Where in the entries below does "research" appear? Copy every line that has it.

*** Opening of DATASET ENTRIES ***

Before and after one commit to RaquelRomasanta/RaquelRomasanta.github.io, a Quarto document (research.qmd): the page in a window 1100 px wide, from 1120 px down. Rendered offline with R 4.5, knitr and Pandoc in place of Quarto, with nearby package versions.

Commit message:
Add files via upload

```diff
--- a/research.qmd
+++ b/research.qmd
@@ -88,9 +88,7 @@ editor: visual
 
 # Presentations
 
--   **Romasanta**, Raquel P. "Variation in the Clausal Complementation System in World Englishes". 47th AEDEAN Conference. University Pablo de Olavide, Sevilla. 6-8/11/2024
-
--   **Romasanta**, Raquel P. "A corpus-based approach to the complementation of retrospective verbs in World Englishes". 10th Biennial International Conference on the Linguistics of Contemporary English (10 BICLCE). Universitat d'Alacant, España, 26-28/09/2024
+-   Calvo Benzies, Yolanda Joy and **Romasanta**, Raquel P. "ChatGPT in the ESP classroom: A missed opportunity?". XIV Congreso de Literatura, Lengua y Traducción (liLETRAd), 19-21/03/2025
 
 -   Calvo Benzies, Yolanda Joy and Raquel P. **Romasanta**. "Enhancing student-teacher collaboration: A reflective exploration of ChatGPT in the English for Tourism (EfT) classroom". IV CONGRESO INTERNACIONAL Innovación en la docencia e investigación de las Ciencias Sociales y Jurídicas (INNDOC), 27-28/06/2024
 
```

*** Close of DATASET ENTRIES ***
*** Opening of DATASET ENTRIES ***

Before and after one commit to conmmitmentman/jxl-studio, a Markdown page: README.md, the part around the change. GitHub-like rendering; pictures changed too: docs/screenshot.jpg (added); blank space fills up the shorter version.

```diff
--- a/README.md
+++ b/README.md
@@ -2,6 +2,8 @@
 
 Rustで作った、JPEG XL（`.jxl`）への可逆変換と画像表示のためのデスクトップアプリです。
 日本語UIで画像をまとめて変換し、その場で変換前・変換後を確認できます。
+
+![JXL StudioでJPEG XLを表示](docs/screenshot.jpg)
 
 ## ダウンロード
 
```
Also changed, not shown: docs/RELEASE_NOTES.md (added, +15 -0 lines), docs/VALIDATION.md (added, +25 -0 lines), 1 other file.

*** Close of DATASET ENTRIES ***

_TASK RESPONSE_.
Before and after one commit to RaquelRomasanta/RaquelRomasanta.github.io, a Quarto document (research.qmd): the page in a window 1100 px wide, from 1120 px down. Rendered offline with R 4.5, knitr and Pandoc in place of Quarto, with nearby package versions.
--- a/research.qmd
+++ b/research.qmd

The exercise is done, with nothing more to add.